Christie insists that another kind of Republican can be successful.
Asked Tuesday why voters should give him another term, Christie said he's been honest about the state's problems and worked with Democrats to find bipartisan solutions.
"That's why I'm endorsed by 49 Democratic elected officials. That's why we've been able to get things done in Trenton compared to what's going on in Washington, D.C.," he said.
New Jersey voters of both parties report being pleased with Christie's handling of Superstorm Sandy last year, when he appeared to put politics on hold as he welcomed President Barack Obama to tour his battered state shortly before the last presidential contest — a move that irked many conservatives across the country. And leaders of the state's minority community applaud his outreach to groups long ignored by Republicans.
"He was willing to come to a predominantly African-American community," said Michael Blunt, the Democratic mayor of Chesilhurst, N.J., and a strong Christie supporter. "He's man to man. He talks to you as if you're his equal."
Christie also worked to appeal to women during the debate, mentioning his mother at times and complimenting his Democratic opponent, state Sen. Barbara Buono for being "a good and caring mother and someone who cares deeply about public service in the state."

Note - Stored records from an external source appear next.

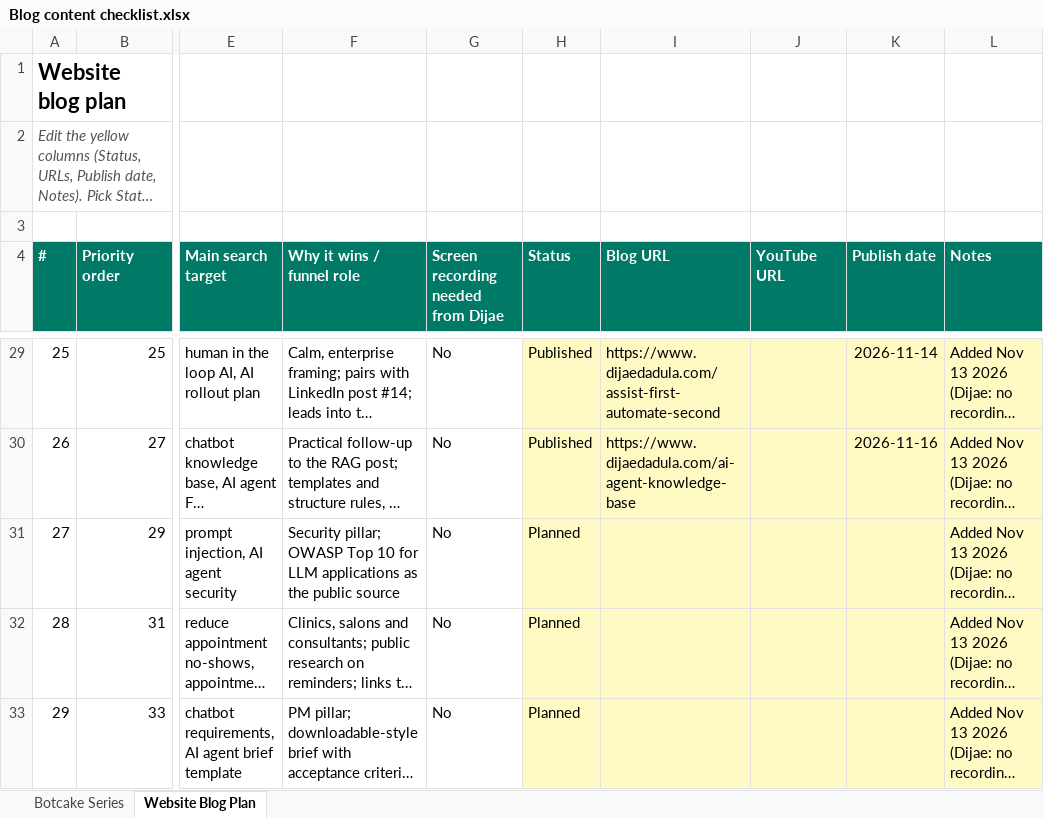
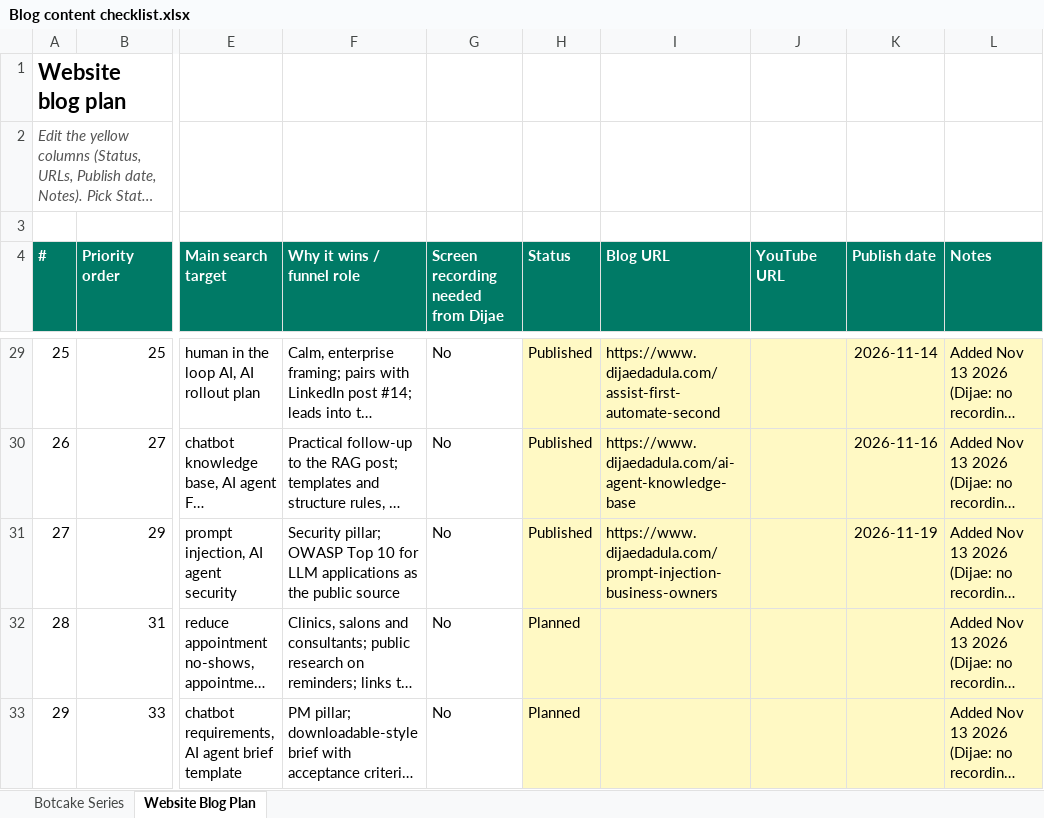
Before and after one commit to metalearnhub/ai-agents-masterclass, an Excel workbook: checklist/Blog content checklist.xlsx, sheet Website Blog Plan, drawn as a sheet; only a part is shown, gaps mark what is left out; long unchanged cells end in …; values as stored, in another font and other column widths than the file's, no borders; conditional formats not drawn; the diff names each change by its address in the sheet, - before the commit and + after, or states it on an @@ line.

```diff
--- a/checklist/Blog content checklist.xlsx (sheet Website Blog Plan)
+++ b/checklist/Blog content checklist.xlsx (sheet Website Blog Plan)
-H31 (Status): Planned
+H31 (Status): Published
-I31 (Blog URL): (empty)
+I31 (Blog URL): https://www.dijaedadula.com/prompt-injection-business-owners
-K31 (Publish date): (empty)
+K31 (Publish date): 2026-11-19
```
Also changed, not shown: 12 other files.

The event also offered Christie an opportunity to practice his debate skills against a female candidate — a possible preview for a 2016 presidential race expected to feature Democrat Hillary Rodham Clinton. Christie faced off against a female competitor in debate preparation sessions to help ensure he wasn't too aggressive.